══ DATA FOR THE TASK ══

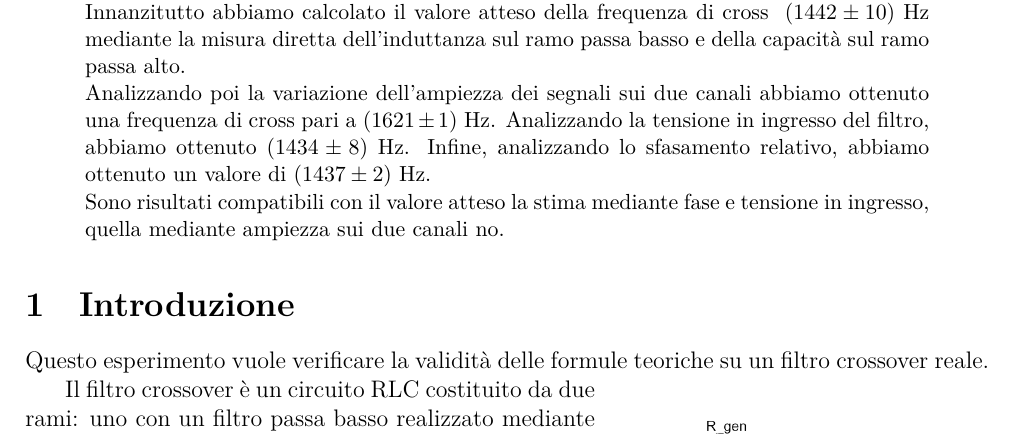
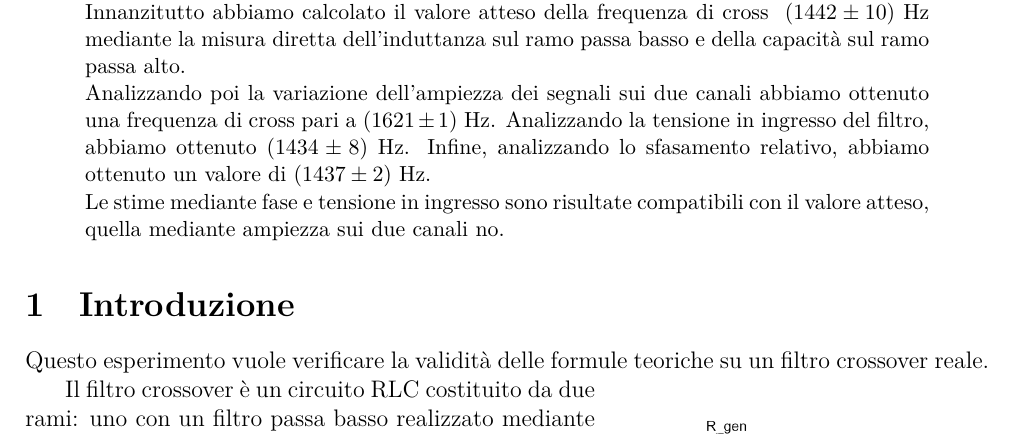
Before and after one commit to TheCodeEater/lab_circuiti_relazione, a LaTeX paper (Relazione_circuiti.tex): part of page 1 of 7, cut so that both start at the same text. Compiled offline with XeLaTeX.

Commit message:
rewrote last sentence of abstract

```diff
--- a/Relazione_circuiti.tex
+++ b/Relazione_circuiti.tex
@@ -86,8 +86,11 @@
   Innanzitutto abbiamo calcolato il valore atteso della frequenza di cross \theoryF \hspace{1pt} mediante la misura
   diretta dell'induttanza sul ramo passa basso e della capacità sul ramo passa alto. \\
   Analizzando poi la variazione dell'ampiezza dei segnali sui due canali abbiamo ottenuto una frequenza di cross pari a
-  \amplitudeF. Analizzando la tensione in ingresso del filtro, abbiamo ottenuto \vinF. Infine, analizzando lo sfasamento relativo, abbiamo ottenuto un valore di \phaseF. \\
-  Sono risultati compatibili con il valore atteso la stima mediante fase e tensione in ingresso, quella mediante ampiezza sui due canali no.
+  \amplitudeF.
+  Analizzando la tensione in ingresso del filtro, abbiamo ottenuto \vinF.
+  Infine, analizzando lo sfasamento relativo, abbiamo ottenuto un valore di \phaseF. \\
+  Le stime mediante fase e tensione in ingresso sono risultate compatibili con il valore atteso, quella mediante
+  ampiezza sui due canali no.
 
 \end{abstract}
 
```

═══

(REQUIREMENT) Return each entry exactly as it stands above, apart from any images.

(TASK OUTPUT)
Before and after one commit to TheCodeEater/lab_circuiti_relazione, a LaTeX paper (Relazione_circuiti.tex): part of page 1 of 7, cut so that both start at the same text. Compiled offline with XeLaTeX.

Commit message:
rewrote last sentence of abstract

```diff
--- a/Relazione_circuiti.tex
+++ b/Relazione_circuiti.tex
@@ -86,8 +86,11 @@
   Innanzitutto abbiamo calcolato il valore atteso della frequenza di cross \theoryF \hspace{1pt} mediante la misura
   diretta dell'induttanza sul ramo passa basso e della capacità sul ramo passa alto. \\
   Analizzando poi la variazione dell'ampiezza dei segnali sui due canali abbiamo ottenuto una frequenza di cross pari a
-  \amplitudeF. Analizzando la tensione in ingresso del filtro, abbiamo ottenuto \vinF. Infine, analizzando lo sfasamento relativo, abbiamo ottenuto un valore di \phaseF. \\
-  Sono risultati compatibili con il valore atteso la stima mediante fase e tensione in ingresso, quella mediante ampiezza sui due canali no.
+  \amplitudeF.
+  Analizzando la tensione in ingresso del filtro, abbiamo ottenuto \vinF.
+  Infine, analizzando lo sfasamento relativo, abbiamo ottenuto un valore di \phaseF. \\
+  Le stime mediante fase e tensione in ingresso sono risultate compatibili con il valore atteso, quella mediante
+  ampiezza sui due canali no.
 
 \end{abstract}
 
```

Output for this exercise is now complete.